→ Information shown
****
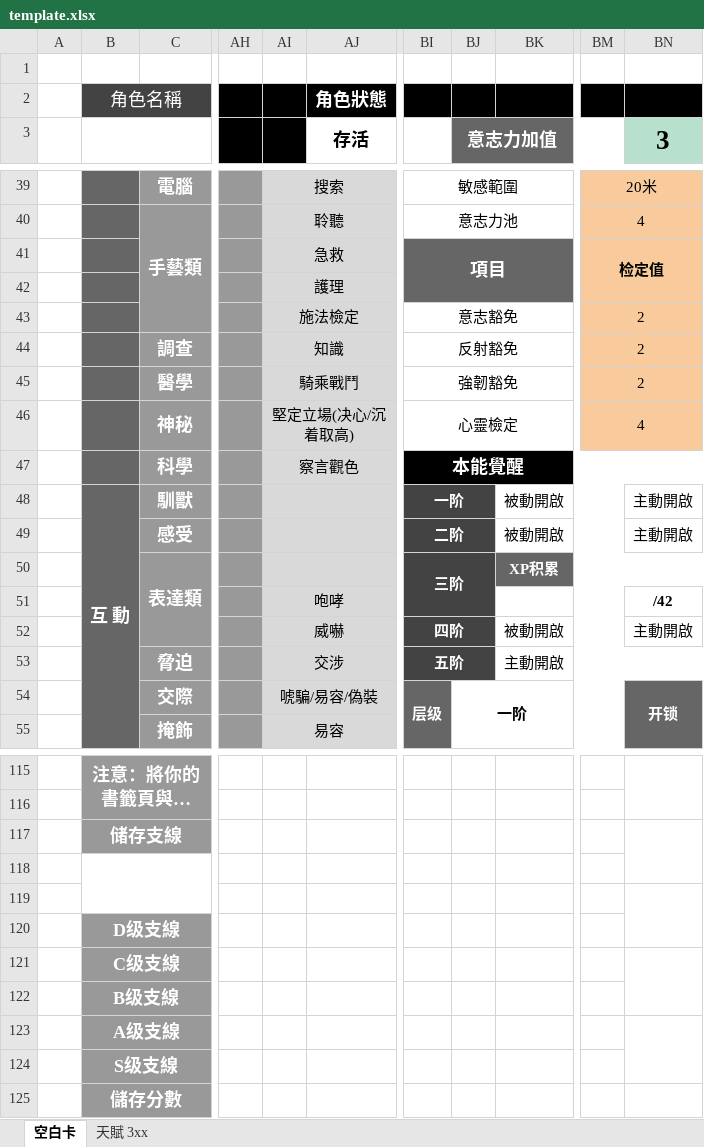
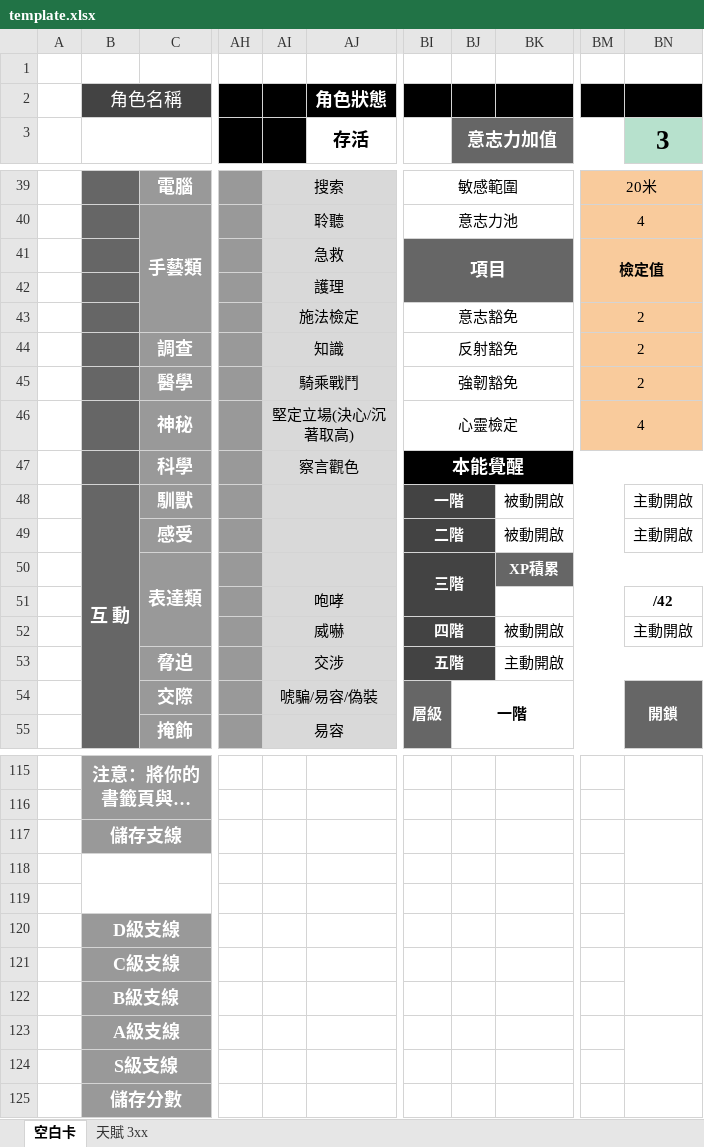
Before and after one commit to qwe17283991/UHTrpg326, an Excel workbook: charsheet/template.xlsx, sheet 空白卡, drawn as a sheet; only a part is shown, gaps mark what is left out; long unchanged cells end in …; values as stored, in another font and other column widths than the file's, no borders; charts and pictures and conditional formats not drawn; the diff covers the shown part only; the diff names each change by its address in the sheet, - before the commit and + after, or states it on an @@ line.

```diff
--- a/charsheet/template.xlsx (sheet 空白卡)
+++ b/charsheet/template.xlsx (sheet 空白卡)
-BM41: 检定值
+BM41: 檢定值
-AI46: 堅定立場(决心/沉着取高)
+AI46: 堅定立場(決心/沉著取高)
-BI48: 一阶
+BI48: 一階
-BI49: 二阶
+BI49: 二階
-BI50: 三阶
+BI50: 三階
-BK50: XP积累
+BK50: XP積累
-BI52: 四阶
+BI52: 四階
-BI53: 五阶
+BI53: 五階
-BI54: 层级
+BI54: 層級
-BJ54 (意志力加值): 一阶
+BJ54 (意志力加值): 一階
-BN54 (3): 开锁
+BN54 (3): 開鎖
-B117: 储存支線
+B117: 儲存支線
-B120: D级支線
+B120: D級支線
-B121: C级支線
+B121: C級支線
-B122: B级支線
+B122: B級支線
-B123: A级支線
+B123: A級支線
-B124: S级支線
+B124: S級支線
```
Also changed, not shown: 10 edited cells elsewhere in this sheet, sheet 天賦 3xx, formulas that keep their value, 6 other files.
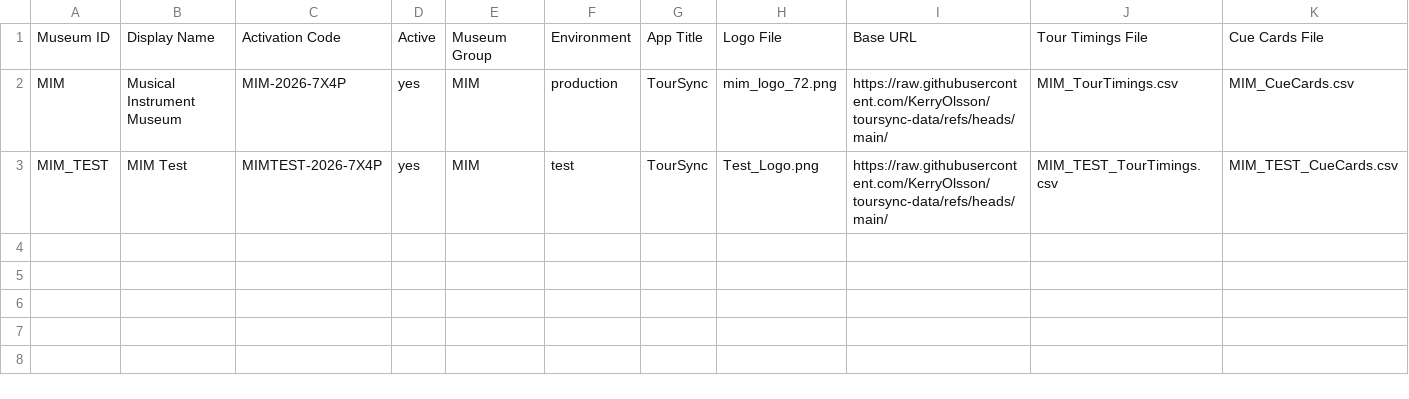
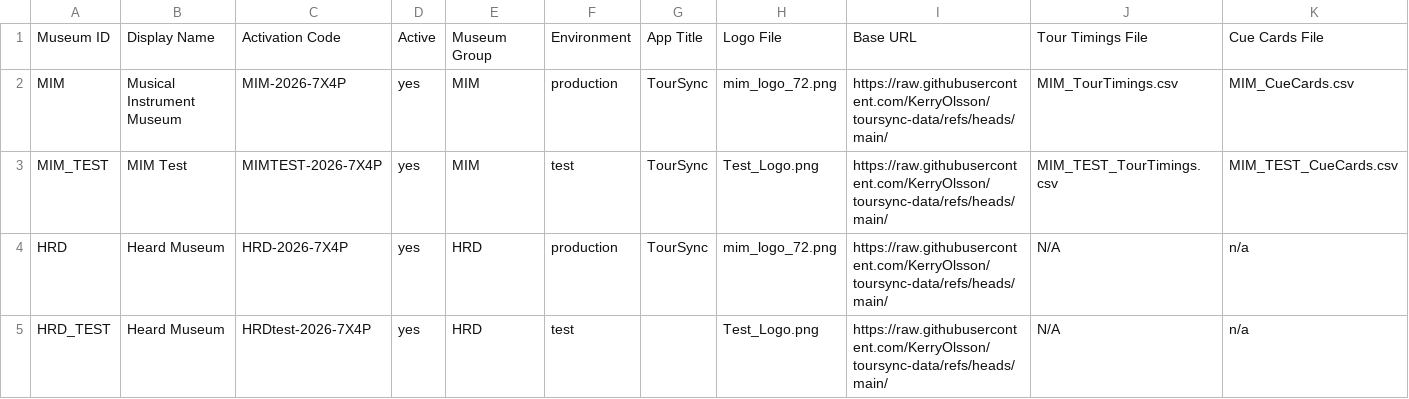
Before and after one commit to KerryOlsson/toursync-data, a CSV file: museum_config.csv, drawn as a sheet; only a part is shown; rows hold the shown columns only; the diff names each change by its address in the sheet, - before the commit and + after, or states it on an @@ line.

Commit message:
Add files via upload

```diff
--- a/museum_config.csv
+++ b/museum_config.csv
+row 4: HRD | Heard Museum | HRD-2026-7X4P | yes | HRD | production | TourSync | mim_logo_72.png | https://raw.githubusercontent.com/KerryOlsson/toursync-data/refs/heads/main/ | N/A | n/a
+row 5: HRD_TEST | Heard Museum | HRDtest-2026-7X4P | yes | HRD | test |  | Test_Logo.png | https://raw.githubusercontent.com/KerryOlsson/toursync-data/refs/heads/main/ | N/A | n/a
```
****
→ Instructions to follow
Give the data above back unchanged, except for the pictures.

→ Response to this exercise
Before and after one commit to qwe17283991/UHTrpg326, an Excel workbook: charsheet/template.xlsx, sheet 空白卡, drawn as a sheet; only a part is shown, gaps mark what is left out; long unchanged cells end in …; values as stored, in another font and other column widths than the file's, no borders; charts and pictures and conditional formats not drawn; the diff covers the shown part only; the diff names each change by its address in the sheet, - before the commit and + after, or states it on an @@ line.

```diff
--- a/charsheet/template.xlsx (sheet 空白卡)
+++ b/charsheet/template.xlsx (sheet 空白卡)
-BM41: 检定值
+BM41: 檢定值
-AI46: 堅定立場(决心/沉着取高)
+AI46: 堅定立場(決心/沉著取高)
-BI48: 一阶
+BI48: 一階
-BI49: 二阶
+BI49: 二階
-BI50: 三阶
+BI50: 三階
-BK50: XP积累
+BK50: XP積累
-BI52: 四阶
+BI52: 四階
-BI53: 五阶
+BI53: 五階
-BI54: 层级
+BI54: 層級
-BJ54 (意志力加值): 一阶
+BJ54 (意志力加值): 一階
-BN54 (3): 开锁
+BN54 (3): 開鎖
-B117: 储存支線
+B117: 儲存支線
-B120: D级支線
+B120: D級支線
-B121: C级支線
+B121: C級支線
-B122: B级支線
+B122: B級支線
-B123: A级支線
+B123: A級支線
-B124: S级支線
+B124: S級支線
```
Also changed, not shown: 10 edited cells elsewhere in this sheet, sheet 天賦 3xx, formulas that keep their value, 6 other files.
Before and after one commit to KerryOlsson/toursync-data, a CSV file: museum_config.csv, drawn as a sheet; only a part is shown; rows hold the shown columns only; the diff names each change by its address in the sheet, - before the commit and + after, or states it on an @@ line.

Commit message:
Add files via upload

```diff
--- a/museum_config.csv
+++ b/museum_config.csv
+row 4: HRD | Heard Museum | HRD-2026-7X4P | yes | HRD | production | TourSync | mim_logo_72.png | https://raw.githubusercontent.com/KerryOlsson/toursync-data/refs/heads/main/ | N/A | n/a
+row 5: HRD_TEST | Heard Museum | HRDtest-2026-7X4P | yes | HRD | test |  | Test_Logo.png | https://raw.githubusercontent.com/KerryOlsson/toursync-data/refs/heads/main/ | N/A | n/a
```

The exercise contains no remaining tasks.